(Modification records)
━━━━━━━━━━━━━━━━━━━━━━━━━━━━━━
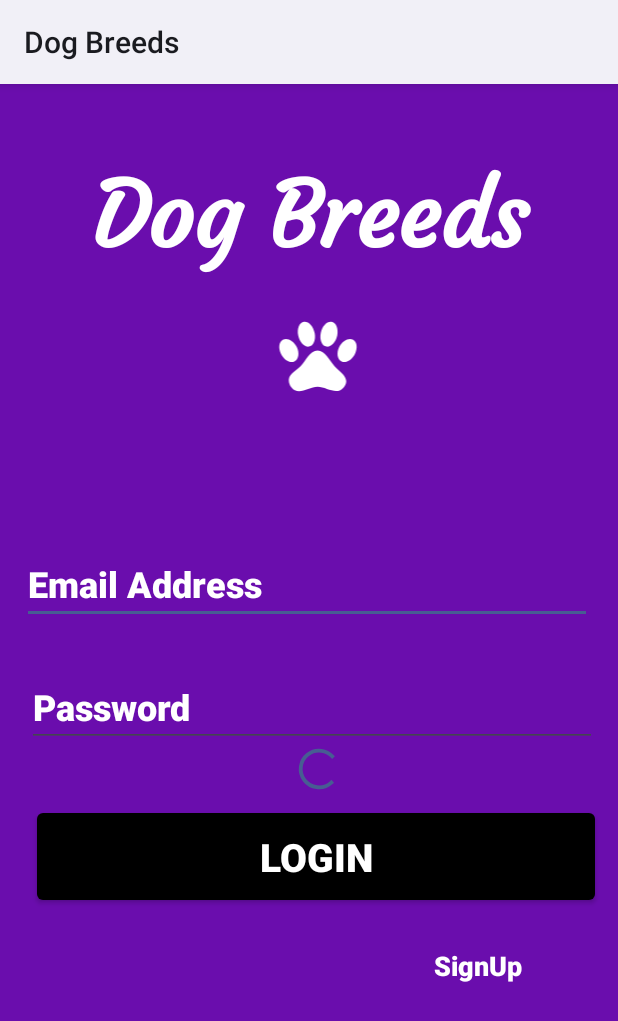
After one commit to bobbinnej/Dog-API, an Android app: the layout activity_login.xml on its own in the app's theme, with its tools: preview values and no code run, on a phone screen of 412 x 824 dp. The commit adds this screen. Shown: the top 1021 px of the screen. Run offline under Robolectric (Android 15) with nearby library versions, the phone set to English and light mode, and no system bars.

Commit message:
design login page

```diff
--- a/app/build.gradle
+++ b/app/build.gradle
@@ -86,4 +86,3 @@ dependencies {
 
 
 }
-apply plugin: 'com.google.gms.google-services'
--- a/app/src/main/AndroidManifest.xml
+++ b/app/src/main/AndroidManifest.xml
@@ -1,7 +1,7 @@
 <?xml version="1.0" encoding="utf-8"?>
 <manifest xmlns:android="http://schemas.android.com/apk/res/android"
     xmlns:tools="http://schemas.android.com/tools"
-    package="com.moringaschool.dogged">
+    package="com.moringaschool.dogged" >
     <!-- Permission from the internet to contact the Dog API -->
     <uses-permission android:name="android.permission.INTERNET" />
 
@@ -14,10 +14,13 @@
         android:roundIcon="@mipmap/ic_launcher_round"
         android:supportsRtl="true"
         android:theme="@style/Theme.App.Starting"
-        tools:targetApi="31">
+        tools:targetApi="31" >
+        <activity
+            android:name=".LoginActivity"
+            android:exported="false" />
         <activity
             android:name=".MainActivity"
-            android:exported="true">
+            android:exported="true" >
             <intent-filter>
                 <action android:name="android.intent.action.MAIN" />
 
--- /dev/null
+++ b/app/src/main/java/com/moringaschool/dogged/Login/LoginActivity.java
@@ -0,0 +1,13 @@
+package com.moringaschool.dogged.Login;
+
+import androidx.appcompat.app.AppCompatActivity;
+import android.os.Bundle;
+
+public class LoginActivity extends AppCompatActivity {
+
+    @Override
+    protected void onCreate(Bundle savedInstanceState) {
+        super.onCreate(savedInstanceState);
+
+    }
+}
--- a/app/src/main/java/com/moringaschool/dogged/RandomBreed.java
+++ b/app/src/main/java/com/moringaschool/dogged/RandomBreed.java
@@ -14,6 +14,7 @@ import androidx.recyclerview.widget.RecyclerView;
 import androidx.swiperefreshlayout.widget.SwipeRefreshLayout;
 
 import android.os.Handler;
+import android.os.Looper;
 import android.util.Log;
 import android.view.LayoutInflater;
 import android.view.View;
@@ -47,7 +48,8 @@ public class RandomBreed extends Fragment {
     private RandomBreedAdapter randomBreedAdapter;
     LinearLayoutManager linearLayoutManager;
     Context context;
-    ShimmerFrameLayout shimmerFrameLayout;
+    private ShimmerFrameLayout shimmerFrameLayout;
+
     @BindView(R.id.randomRecycler) RecyclerView randomRecycler;
     @BindView(R.id.swipeRefreshRandom) SwipeRefreshLayout swipeRefreshLayout;
 
@@ -57,15 +59,19 @@ public class RandomBreed extends Fragment {
     public void onViewCreated(@NonNull View view, @Nullable Bundle savedInstanceState) {
         super.onViewCreated(view, savedInstanceState);
          ButterKnife.bind(this,view);
-        shimmerFrameLayout=view.findViewById(R.id.shimmer);
-       shimmerFrameLayout.startShimmer();
-
-
         randomRecycler.setLayoutManager(new LinearLayoutManager(getContext()));
         swipeRefreshLayout.setColorSchemeColors(R.color.ic_launcher_background);
+        dogApi= DogClient.getClient();
+        shimmerFrameLayout=view.findViewById(R.id.shimmerFrameLayout);
+        shimmerFrameLayout.startShimmer();
+        final Handler handler=new Handler(Looper.getMainLooper());
+        handler.postDelayed(new Runnable() {
+            @Override
+            public void run() {
+                getRandomBreed();
+            }
+        }, 5000);
 
-        dogApi= DogClient.getClient();
-        getRandomBreed();
     }
 
 
@@ -76,17 +82,20 @@ public class RandomBreed extends Fragment {
             @Override
             public void onResponse(Call<RandomBreedResponse> call, Response<RandomBreedResponse> response) {
                   if(response.isSuccessful()){
+                      shimmerFrameLayout.stopShimmer();
+                      shimmerFrameLayout.setVisibility(View.GONE);
                       int status = response.code();
                       RandomBreedResponse randomBreedResponse=response.body();
                       List<String> list=randomBreedResponse.getMessage();
                       //setting adapter to recycler view;
                       randomRecycler.setAdapter(new RandomBreedAdapter(list, getContext()));
-                    randomBreedAdapter.notifyDataSetChanged();
+
+
+                      stopShimmerAndShowRecyclerView();
 
                   }
 
-                shimmerFrameLayout.stopShimmer();
-                shimmerFrameLayout.setVisibility(View.GONE);
+
 
                     swipeRefreshLayout();
             }
@@ -100,18 +109,9 @@ public class RandomBreed extends Fragment {
             }
         });
     }
-    //shimmer
 
-    @Override
-    public void onResume() {
-        super.onResume();
-        shimmerFrameLayout.startShimmer();
-    }
+    private void stopShimmerAndShowRecyclerView() {
 
-    @Override
-    public void onPause() {
-        shimmerFrameLayout.stopShimmer();
-        super.onPause();
 
     }
 
--- a/app/src/main/java/com/moringaschool/dogged/RandomBreedAdapter.java
+++ b/app/src/main/java/com/moringaschool/dogged/RandomBreedAdapter.java
@@ -13,6 +13,7 @@ import androidx.annotation.NonNull;
 import androidx.recyclerview.widget.RecyclerView;
 
 import com.bumptech.glide.Glide;
+import com.facebook.shimmer.ShimmerFrameLayout;
 import com.moringaschool.dogged.models.RandomBreedResponse;
 import com.squareup.picasso.Picasso;
 
@@ -24,7 +25,6 @@ import butterknife.ButterKnife;
 public class RandomBreedAdapter extends RecyclerView.Adapter<RandomBreedAdapter.itemViewHolder> {
     private Context context;
     private List<String> random;
-    ProgressBar progressBar;
     public RandomBreedAdapter(List<String> random, Context context) {
         this.random = random;
         this.context=context;
@@ -42,8 +42,8 @@ public class RandomBreedAdapter extends RecyclerView.Adapter<RandomBreedAdapter.
 
     @Override
     public void onBindViewHolder(@NonNull itemViewHolder holder, int position) {
-        Glide.with(context).load(random.get(position)).into(holder.randomImage);
 
+            Glide.with(context).load(random.get(position)).into(holder.randomImage);
     }
 
     @Override
@@ -54,8 +54,6 @@ public class RandomBreedAdapter extends RecyclerView.Adapter<RandomBreedAdapter.
 
     public class itemViewHolder extends RecyclerView.ViewHolder{
         @BindView(R.id.randomImageView) ImageView randomImage;
-
-
 
         public itemViewHolder(@NonNull View itemView) {
             super(itemView);
--- /dev/null
+++ b/app/src/main/res/layout/activity_login.xml
@@ -0,0 +1,123 @@
+<?xml version="1.0" encoding="utf-8"?>
+<RelativeLayout
+    xmlns:android="http://schemas.android.com/apk/res/android"
+    xmlns:tools="http://schemas.android.com/tools"
+    xmlns:app="http://schemas.android.com/apk/res-auto"
+    android:layout_width="match_parent"
+    android:layout_height="match_parent"
+    android:background="@color/purple"
+    tools:context=".Login.LoginActivity">
+
+    <TextView
+        android:layout_width="match_parent"
+        android:layout_height="wrap_content"
+        android:text="Dog Breeds"
+        android:textSize="60sp"
+        android:textAlignment="center"
+        android:textStyle="bold"
+        android:fontFamily="@font/courgette"
+        android:layout_marginTop="50dp"
+        android:textColor="@color/white"/>
+
+    <ImageView
+        android:layout_width="164dp"
+        android:layout_height="123dp"
+        android:layout_alignParentStart="true"
+        android:layout_alignParentTop="true"
+        android:layout_marginStart="130dp"
+        android:layout_marginLeft="130dp"
+        android:layout_marginTop="120dp"
+        android:src="@drawable/ic_paw" />
+
+    <EditText
+        android:id="@+id/emailLogin"
+        android:layout_width="380dp"
+        android:layout_height="wrap_content"
+        android:layout_alignParentEnd="true"
+        android:layout_alignParentBottom="true"
+        android:layout_marginEnd="17dp"
+        android:layout_marginBottom="408dp"
+        android:hint="Email Address"
+        android:textColorHint="@color/white"
+        android:ems="10"
+        android:inputType="textEmailAddress"
+        android:fontFamily="sans-serif-black"
+        android:textSize="24sp" />
+
+    <EditText
+        android:id="@+id/passwordLogin"
+        android:layout_width="380dp"
+        android:layout_height="wrap_content"
+        android:layout_alignParentEnd="true"
+        android:layout_alignParentBottom="true"
+        android:layout_marginEnd="14dp"
+        android:layout_marginBottom="326dp"
+        android:ems="10"
+        android:fontFamily="sans-serif-black"
+        android:hint="Password"
+        android:inputType="textPassword"
+        android:maxLines="1"
+        android:textColorHint="@color/white"
+        android:textSize="24sp" />
+
+    <Button
+        android:id="@+id/signIn"
+        android:layout_width="380dp"
+        android:layout_height="70dp"
+        android:layout_alignParentEnd="true"
+        android:layout_alignParentBottom="true"
+        android:layout_marginEnd="11dp"
+        android:backgroundTint="@color/black"
+        android:textColor="@color/white"
+        android:text="Login"
+        android:gravity="center"
+        android:textSize="26sp"
+        android:textStyle="bold"
+        android:fontFamily="sans-serif-black"
+        android:layout_marginBottom="218dp" />
+
+
+    <TextView
+        android:id="@+id/forgotPassword"
+        android:layout_width="wrap_content"
+        android:layout_height="wrap_content"
+        android:layout_alignParentEnd="true"
+        android:layout_alignParentBottom="true"
+        android:layout_marginTop="600dp"
+        android:layout_marginEnd="201dp"
+        android:layout_marginBottom="168dp"
+        android:fontFamily="sans-serif-black"
+        android:text="Forgot Password"
+        android:textColor="@color/white"
+        android:textSize="18sp"
+        android:textStyle="bold" />
+
+    <TextView
+        android:id="@+id/signUp"
+        android:layout_width="wrap_content"
+        android:layout_height="wrap_content"
+        android:layout_alignParentEnd="true"
+        android:layout_alignParentBottom="true"
+        android:layout_marginTop="650dp"
+        android:layout_marginEnd="64dp"
+        android:layout_marginBottom="168dp"
+        android:fontFamily="sans-serif-black"
+        android:text="SignUp"
+        android:textColor="@color/white"
+        android:textSize="18sp"
+        android:textStyle="bold" />
+
+    <ProgressBar
+        android:id="@+id/loginProgressBar"
+        style="?android:attr/progressBarStyleLarge"
+        android:layout_width="39dp"
+        android:layout_height="32dp"
+        android:layout_alignParentEnd="true"
+        android:layout_alignParentBottom="true"
+        android:layout_centerHorizontal="true"
+        android:layout_marginEnd="179dp"
+        android:layout_marginBottom="295dp"
+        android:visibility="visible"
+        tools:ignore="MissingConstraints" />
+
+</RelativeLayout>
--- a/app/src/main/res/layout/fragment_random_breed.xml
+++ b/app/src/main/res/layout/fragment_random_breed.xml
@@ -45,7 +45,10 @@
        <com.facebook.shimmer.ShimmerFrameLayout
            android:layout_width="match_parent"
            android:layout_height="match_parent"
-           android:id="@+id/shimmer">
+           android:animationCache="true"
+           app:shimmer_repeat_mode="restart"
+           app:shimmer_shape="radial"
+           android:id="@+id/shimmerFrameLayout">
 
            <LinearLayout
                android:layout_width="match_parent"
@@ -53,22 +56,17 @@
                android:orientation="vertical">
 
                <include layout="@layout/shimmer_layout">
+               </include>
 
+               <include layout="@layout/shimmer_layout">
                </include>
                <include layout="@layout/shimmer_layout">
-
                </include>
                <include layout="@layout/shimmer_layout">
-
                </include>
                <include layout="@layout/shimmer_layout">
-
                </include>
                <include layout="@layout/shimmer_layout">
-
-               </include>
-               <include layout="@layout/shimmer_layout">
-
                </include>
                <include layout="@layout/shimmer_layout">
 
@@ -77,11 +75,11 @@
            </LinearLayout>
 
        </com.facebook.shimmer.ShimmerFrameLayout>
-
-
        <androidx.recyclerview.widget.RecyclerView
            android:layout_width="match_parent"
            android:layout_height="match_parent"
+           android:visibility="gone"
+           android:scrollbars="vertical"
            android:id="@+id/randomRecycler"/>
    </androidx.swiperefreshlayout.widget.SwipeRefreshLayout>
 
```
Lines whose indentation alone changed are shown as unchanged.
━━━━━━━━━━━━━━━━━━━━━━━━━━━━━━
__ABOUT THIS TASK__:
Go through the records above and copy each line where "void" is found.

__EXERCISE RESPONSE__:
+    protected void onCreate(Bundle savedInstanceState) {
     public void onViewCreated(@NonNull View view, @Nullable Bundle savedInstanceState) {
+            public void run() {
             public void onResponse(Call<RandomBreedResponse> call, Response<RandomBreedResponse> response) {
-    public void onResume() {
+    private void stopShimmerAndShowRecyclerView() {
-    public void onPause() {
     public void onBindViewHolder(@NonNull itemViewHolder holder, int position) {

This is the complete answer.